Transparency International has released the Corruption Perception Index 2017 and this year’s findings paint a bleak portrait of global efforts to tamp down corruption. The CPI 2017 reveals that the anti-corruption trend in Eastern Europe and Central Asia remains particularly worrisome, as the region’s countries finish in the bottom half of the table yet again, suggesting little meaningful change in the perception of corruption levels in these countries from 2016.
On a scale of 0 to 100, with 0 being very corrupt and 100 being very clean, Azerbaijan scored 31 out of 100, the same as Kazakhstan and Moldova and ranked 122th in CPI. While these countries performed slightly better than Russia, Ukraine and the other four countries of Central Asia, none of them managed to climb out of the bottom tertile of countries in CPI perceived as most corrupt. Azerbaijan’s 1-point annual increases of its score since 2015 represent statistically insignificant variation and suggest perceptions of corruption in the country have not changed for the better in recent years. Georgia, as in previous years, stood in contrast to the region’s other countries, scoring 56 out of 100 and finishing 46th on the list. Belarus ranked 68th on the list with a score of 44, making significant progress from 2016.
Azerbaijan’s performance merits close scrutiny because CPI’s findings are at odds with the government’s proclamations claiming success in eradicating corruption in the country. It should not come as a surprise that officials from Azerbaijan’s government dispute CPI result on the basis of the country’s purported success in tackling petty corruption and red tape. It is true that the government’s efforts to deal with rampant corruption among civil servants yielded some results, but on balance they failed to stem the tide of grand corruption, which has permeated deeply into the social and economic fabric of the society. Political institutions are still run on a patron-client relationship and judicial independence exists only in name.

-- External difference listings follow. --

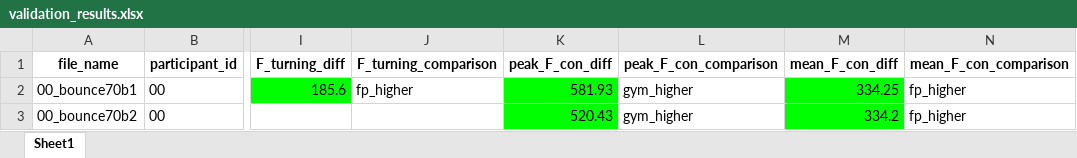
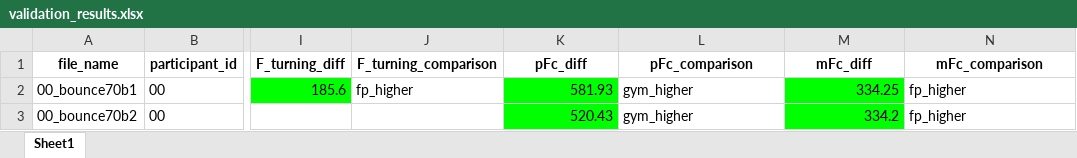
Before and after one commit to loieboi/BounceInsight, an Excel workbook: validation/validation_results.xlsx, sheet Sheet1, drawn as a sheet; only a part is shown, gaps mark what is left out; values as stored, in another font and other column widths than the file's, no borders; the diff names each change by its address in the sheet, - before the commit and + after, or states it on an @@ line.

Commit message:
upt: Renamed Variables so it fits with paper
mean_F_con --> mFc
peak_F_con --> pFc

```diff
--- a/validation/validation_results.xlsx (sheet Sheet1)
+++ b/validation/validation_results.xlsx (sheet Sheet1)
-K1: peak_F_con_diff
+K1: pFc_diff
-L1: peak_F_con_comparison
+L1: pFc_comparison
-M1: mean_F_con_diff
+M1: mFc_diff
-N1: mean_F_con_comparison
+N1: mFc_comparison
```
Also changed, not shown: 3 other files.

Data sources used by CPI to measure the perception of corruption further corroborate these problems. For instance, the Bertelsmann Stiftung Transformation Index 2017 rates Azerbaijan’s performance poorly on prosecuting or penalizing public officeholders who abuse their positions and on government’s effectiveness in containing corruption. The same goes for University of Gothenburg “Varieties of Democracy Project”, another data source explaining Azerbaijan’s weak score in CPI. The V-Dem survey measures inter alia how pervasive political corruption is in 177 surveyed countries. The survey places Azerbaijan last among Eastern European and Central Asian countries in terms of the average of the public sector, executive, legislative and judicial corruption. Azerbaijan also finished last on Freedom House's Nations in Transit Ratings covering the same region on a range of questions surveying the quality of the anti-corruption environment in these countries.
One of the main criticisms addressed at CPI is that it measures perceptions, not facts. That is true, but what is also true is that the country’s overall position in the ranking provides a fairly accurate measure of its efforts in addressing this problem. Azerbaijan’s modest success in reducing corruption from people’s everyday interaction with the rank and file public servants has not translated into a much bigger campaign against grand corruption. This raises serious questions about the sincerity of the government’s anti-corruption rhetoric and puts in doubt the ability of the government to chart out an effective anti-corruption policy in the near future.